Sakai is the open-source learning environment that Virginia Tech has branded “Scholar,” which is the primary platform the university uses to build ePortfolios. The award is based specifically on ePortfolio use in the First Year Experiences courses.
The Pathways to Success courses help students develop their problem solving, inquiry, and integration of learning skills. “The use of ePortfolios reinforces the goals of the Pathways to Success program,” said Marc Zaldivar, director of ePortfolio Initiatives in the Office of Learning Technologies. “They can be used to meet student needs for learning and professional development, while enhancing opportunities for authentic assessment of student learning on behalf of the institution.”
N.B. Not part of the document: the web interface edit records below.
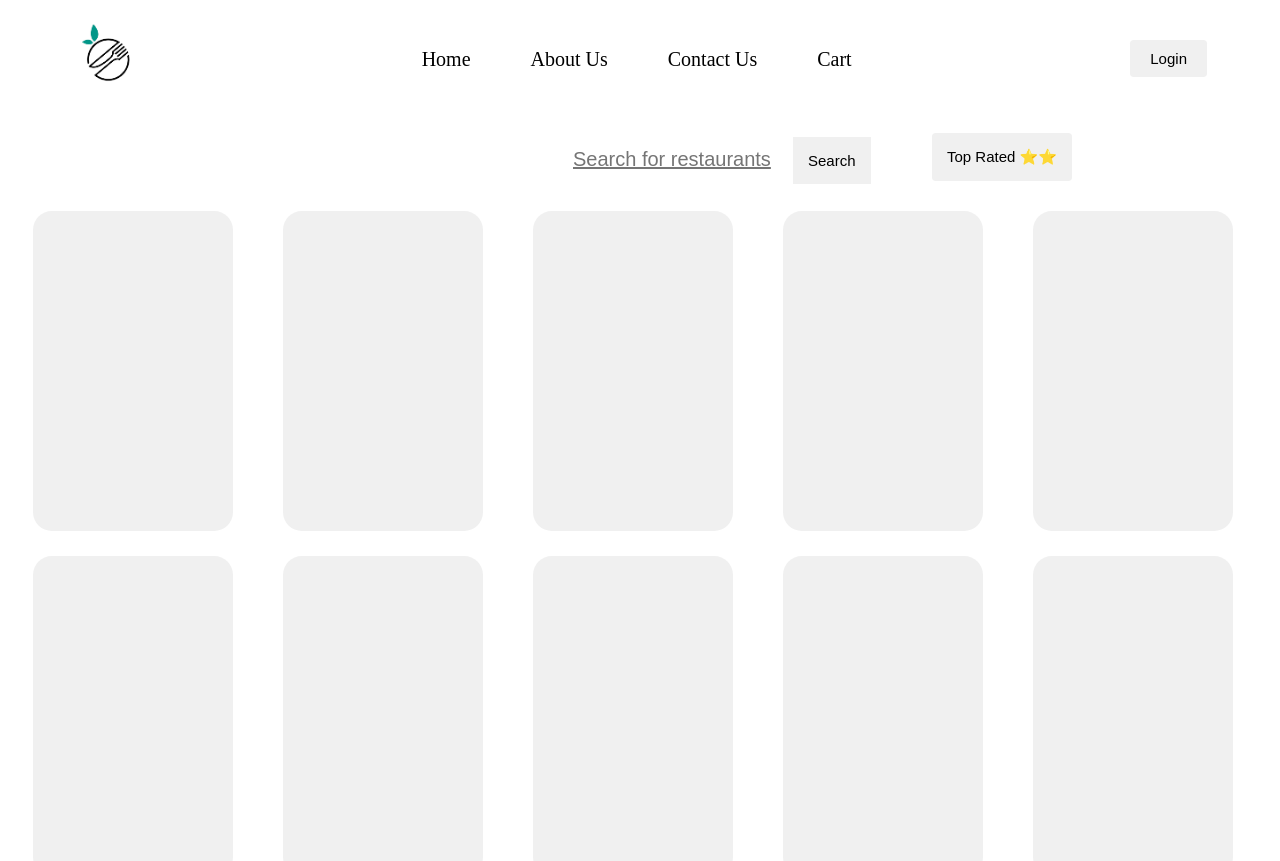
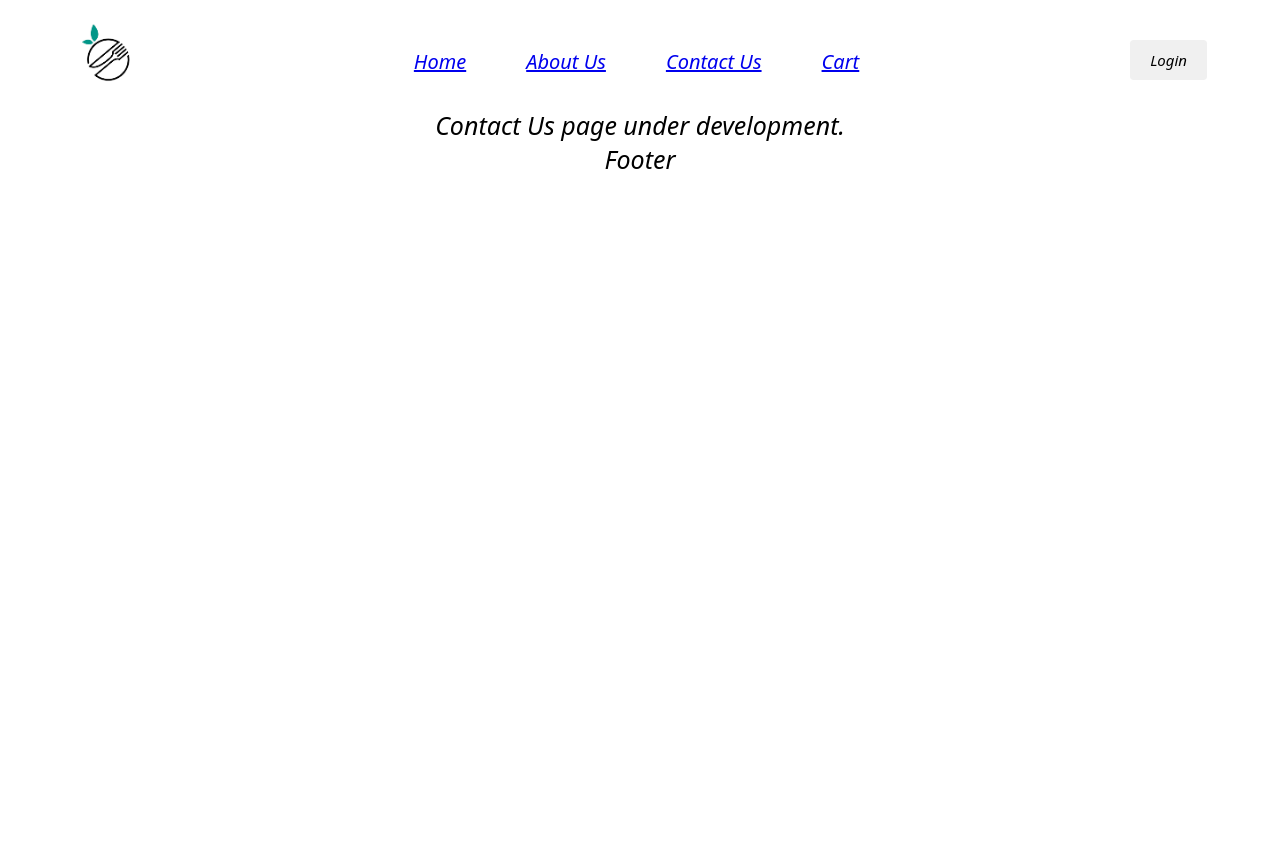
Before and after one commit to mahesh-pgit/terabite-app, a React (Vite) app: page /contact in a window 1280 px wide. Shown: the top 861 px of the page. After the commit the page ends 800 px from the top, so only its background shows below. Built offline with nearby package versions, Linux system fonts and the light colour scheme; no server answers.

Commit message:
setup nav routes and error page

```diff
--- a/App.css
+++ b/App.css
@@ -1,3 +1,9 @@
+* {
+	font-family: system-ui, -apple-system, BlinkMacSystemFont, "Segoe UI", Roboto, Oxygen, Ubuntu,
+		Cantarell, "Open Sans", "Helvetica Neue", sans-serif;
+	font-style: italic;
+}
+
 .header {
 	display: flex;
 	justify-content: space-between;
@@ -113,7 +119,7 @@
 }
 
 .res-card {
-	height: 320px;
+	height: 350px;
 	width: 200px;
 	margin: 0 25px 25px;
 	background-color: #f0f0f0;
@@ -139,3 +145,28 @@ h5 {
 .res-card > h5 {
 	margin: 3px 0px;
 }
+
+.about {
+	font-size: 25px;
+	display: flex;
+	justify-content: center;
+}
+
+.contact {
+	font-size: 25px;
+	display: flex;
+	justify-content: center;
+}
+
+.footer {
+	font-size: 25px;
+	display: flex;
+	justify-content: center;
+}
+
+.error-page {
+	font-size: 25px;
+	display: flex;
+	flex-direction: column;
+	align-items: center;
+}
--- a/package.json
+++ b/package.json
@@ -1,7 +1,7 @@
 {
   "name": "terabite-app",
   "version": "1.0.0",
-  "description": "Tera Bite App developed by Mahesh Narava using React and Parcel",
+  "description": "Tera Bite Application developed by Mahesh Narava using React and Parcel",
   "scripts": {
     "start": "parcel index.html --open",
     "build": "parcel build index.html",
@@ -29,7 +29,8 @@
   },
   "dependencies": {
     "react": "^19.0.0",
-    "react-dom": "^19.0.0"
+    "react-dom": "^19.0.0",
+    "react-router-dom": "^6.30.0"
   },
   "browserslist": [
     "last 3 versions"
--- a/src/App.js
+++ b/src/App.js
@@ -1,12 +1,12 @@
 import Header from "./components/Header";
-import Body from "./components/Body";
 import Footer from "./components/Footer";
+import { Outlet } from "react-router-dom";
 
 const App = () => {
 	return (
 		<div className="app">
 			<Header />
-			<Body />
+			<Outlet />
 			<Footer />
 		</div>
 	);
--- /dev/null
+++ b/src/components/About.js
@@ -0,0 +1,5 @@
+const About = () => {
+	return <div className="about">About Us page under development.</div>;
+};
+
+export default About;
--- /dev/null
+++ b/src/components/Contact.js
@@ -0,0 +1,5 @@
+const Contact = () => {
+	return <div className="contact">Contact Us page under development.</div>;
+};
+
+export default Contact;
--- /dev/null
+++ b/src/components/Error.js
@@ -0,0 +1,17 @@
+import { useRouteError } from "react-router-dom";
+
+const Error = () => {
+	const err = useRouteError();
+	return (
+		<div className="error-page">
+			<h1>Oops!!!</h1>
+			<h2>Something went wrong!!</h2>
+			<p>
+				{err.status}: {err.statusText}
+			</p>
+			<p>{err.data}</p>
+		</div>
+	);
+};
+
+export default Error;
--- a/src/components/Header.js
+++ b/src/components/Header.js
@@ -1,5 +1,6 @@
 import { useState } from "react";
 import { LOGO_URL } from "../utils/constants";
+import { Link } from "react-router-dom";
 
 const Header = () => {
 	const [loginBtn, setLoginBtn] = useState("Login");
@@ -10,10 +11,26 @@ const Header = () => {
 			</div>
 			<div className="nav-items">
 				<ul>
-					<li>Home</li>
-					<li>About Us</li>
-					<li>Contact Us</li>
-					<li>Cart</li>
+					<li>
+						<Link to="/" className="link">
+							Home
+						</Link>
+					</li>
+					<li>
+						<Link to="/about" className="link">
+							About Us
+						</Link>
+					</li>
+					<li>
+						<Link to="/contact" className="link">
+							Contact Us
+						</Link>
+					</li>
+					<li>
+						<Link to="/cart" className="link">
+							Cart
+						</Link>
+					</li>
 				</ul>
 			</div>
 			<div className="login">
--- a/src/components/Search.js
+++ b/src/components/Search.js
@@ -21,7 +21,7 @@ const Search = ({ resList, setFilteredResList }) => {
 				onKeyUp={(e) => (e.key === "Enter" ? handleSearch() : null)}
 				className="search-input"
 				placeholder="Search for restaurants"
-				size={15}
+				size={20}
 			/>
 			{searchText !== "" ? (
 				<button
--- a/src/components/Shimmer.js
+++ b/src/components/Shimmer.js
@@ -1,6 +1,6 @@
 const Shimmer = () => {
 	const cards = [];
-	for (let i = 1; i <= 12; i++) {
+	for (let i = 1; i <= 18; i++) {
 		cards.push(<div key={i} className="shimmer-card"></div>);
 	}
 	return <div className="shimmer-container">{cards}</div>;
--- a/src/index.js
+++ b/src/index.js
@@ -1,6 +1,24 @@
 import React from "react";
 import ReactDOM from "react-dom/client";
 import App from "./App";
+import { createBrowserRouter, RouterProvider } from "react-router-dom";
+import Body from "./components/Body";
+import About from "./components/About";
+import Contact from "./components/Contact";
+import Error from "./components/Error";
+
+const appRoutes = createBrowserRouter([
+	{
+		path: "/",
+		element: <App />,
+		errorElement: <Error />,
+		children: [
+			{ path: "/", element: <Body /> },
+			{ path: "/about", element: <About /> },
+			{ path: "/contact", element: <Contact /> },
+		],
+	},
+]);
 
 const root = ReactDOM.createRoot(document.getElementById("root"));
-root.render(<App />);
+root.render(<RouterProvider router={appRoutes} />);
```
Also changed, not shown: src/utils/constants.js (+1 -1 lines), 2 other files (tests, documents, lock files or other folders).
“Pathways to Success courses are able to customize their ePortfolio approach to fit their individual needs,” added Teggin Summers, assistant director of ePortfolio Initiatives in the Office of Learning Technologies. “By leveraging the flexibility of the tools and using them to their full capacity, programs have been able to develop curriculum that includes authentic reflection and assessment for students.”
The Pathways to Success program currently serves around 2,000 students, with a goal of reaching all first-year and transfer students by 2015.
“The First Year Experiences program is designed to provide students with the appropriate tools for exploration and discovery with opportunities to fully engage as learners,” said Mary Ann Lewis, director of the Office of First Year Experiences. “The use of ePortfolios can open up those doors for students to reflect and build life-long learning skills.”
According to the Sakai Foundation, the award is based on “an innovative course or educational experience that, by design, engages and challenges students, resulting in greater student interest, a deeper level of understanding and/or a lasting change in the students’ perception of an issue or topic.” In 2010, Karen Swenson, associate professor in the Department of English, won an honorable mention for her use of Scholar’s wiki tool to build a community of student scholars.
Individuals or departments interested in learning about ePortfolio use in the classroom can learn more on the ePortfolio Initiatives website, including examples of student portfolios and video tutorials.
The Division of Undergraduate Education provides academic support, programs, and courses that touch on every aspect of the undergraduate experience, from recruitment to graduation and beyond. Its offices, units, and centers advocate for ways to create and nurture a vibrant and diverse community of engaged learners, while supporting the development of innovative and dynamic faculty. The division is committed to excellence in student access, retention, and success for the university’s 24,000 undergraduate students.